* The data *
........

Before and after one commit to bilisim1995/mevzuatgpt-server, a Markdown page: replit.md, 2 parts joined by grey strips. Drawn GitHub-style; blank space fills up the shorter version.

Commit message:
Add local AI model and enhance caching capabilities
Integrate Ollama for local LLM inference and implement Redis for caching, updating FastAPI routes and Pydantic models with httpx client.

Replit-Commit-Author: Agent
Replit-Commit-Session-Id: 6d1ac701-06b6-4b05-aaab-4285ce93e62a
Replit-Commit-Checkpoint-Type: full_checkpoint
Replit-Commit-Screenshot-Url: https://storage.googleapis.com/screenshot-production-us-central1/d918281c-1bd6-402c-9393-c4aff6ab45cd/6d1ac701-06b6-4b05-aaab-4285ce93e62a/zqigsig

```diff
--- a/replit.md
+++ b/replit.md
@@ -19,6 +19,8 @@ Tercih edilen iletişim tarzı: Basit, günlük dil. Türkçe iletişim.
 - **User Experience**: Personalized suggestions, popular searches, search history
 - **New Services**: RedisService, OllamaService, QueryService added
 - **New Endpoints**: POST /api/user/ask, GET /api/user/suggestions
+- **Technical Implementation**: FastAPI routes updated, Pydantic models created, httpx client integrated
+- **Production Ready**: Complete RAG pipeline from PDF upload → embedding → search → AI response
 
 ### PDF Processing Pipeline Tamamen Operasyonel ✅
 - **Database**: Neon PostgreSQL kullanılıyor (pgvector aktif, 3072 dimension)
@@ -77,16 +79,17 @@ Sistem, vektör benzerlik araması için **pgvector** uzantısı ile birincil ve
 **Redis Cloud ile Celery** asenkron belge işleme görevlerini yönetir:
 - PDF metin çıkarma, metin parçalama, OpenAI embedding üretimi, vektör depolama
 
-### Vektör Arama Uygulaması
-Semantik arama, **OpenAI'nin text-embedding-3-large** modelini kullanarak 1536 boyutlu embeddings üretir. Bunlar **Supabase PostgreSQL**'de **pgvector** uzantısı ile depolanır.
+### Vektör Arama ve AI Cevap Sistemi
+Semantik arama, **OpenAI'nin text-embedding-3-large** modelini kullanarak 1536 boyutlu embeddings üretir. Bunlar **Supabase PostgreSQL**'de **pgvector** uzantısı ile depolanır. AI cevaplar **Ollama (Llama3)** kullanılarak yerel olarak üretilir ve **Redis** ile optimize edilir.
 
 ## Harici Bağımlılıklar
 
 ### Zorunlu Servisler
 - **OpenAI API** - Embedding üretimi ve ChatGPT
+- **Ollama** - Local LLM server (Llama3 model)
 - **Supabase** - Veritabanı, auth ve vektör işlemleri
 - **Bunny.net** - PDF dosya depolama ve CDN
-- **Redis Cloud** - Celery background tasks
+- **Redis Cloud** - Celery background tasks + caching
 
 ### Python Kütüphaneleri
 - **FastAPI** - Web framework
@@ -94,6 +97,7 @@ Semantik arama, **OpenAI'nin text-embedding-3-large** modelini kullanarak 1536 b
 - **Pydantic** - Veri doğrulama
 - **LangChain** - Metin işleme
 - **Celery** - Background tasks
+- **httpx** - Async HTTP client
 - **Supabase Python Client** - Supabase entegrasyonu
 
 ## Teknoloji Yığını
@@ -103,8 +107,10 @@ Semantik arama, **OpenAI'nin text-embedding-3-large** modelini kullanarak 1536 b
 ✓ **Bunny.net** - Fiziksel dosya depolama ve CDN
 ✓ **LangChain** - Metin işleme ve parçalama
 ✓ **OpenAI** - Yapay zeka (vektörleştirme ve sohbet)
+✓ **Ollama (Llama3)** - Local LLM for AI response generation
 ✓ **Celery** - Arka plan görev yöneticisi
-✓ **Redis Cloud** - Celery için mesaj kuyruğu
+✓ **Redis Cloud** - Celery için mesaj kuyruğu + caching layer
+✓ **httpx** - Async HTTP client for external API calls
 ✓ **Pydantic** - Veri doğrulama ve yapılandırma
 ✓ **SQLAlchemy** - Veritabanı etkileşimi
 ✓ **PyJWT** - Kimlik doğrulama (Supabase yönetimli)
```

........

* What the task asks *
From the material above, copy every line that has the word "depolama" in it.

* Response to the task *
 - PDF metin çıkarma, metin parçalama, OpenAI embedding üretimi, vektör depolama
 - **Bunny.net** - PDF dosya depolama ve CDN
 ✓ **Bunny.net** - Fiziksel dosya depolama ve CDN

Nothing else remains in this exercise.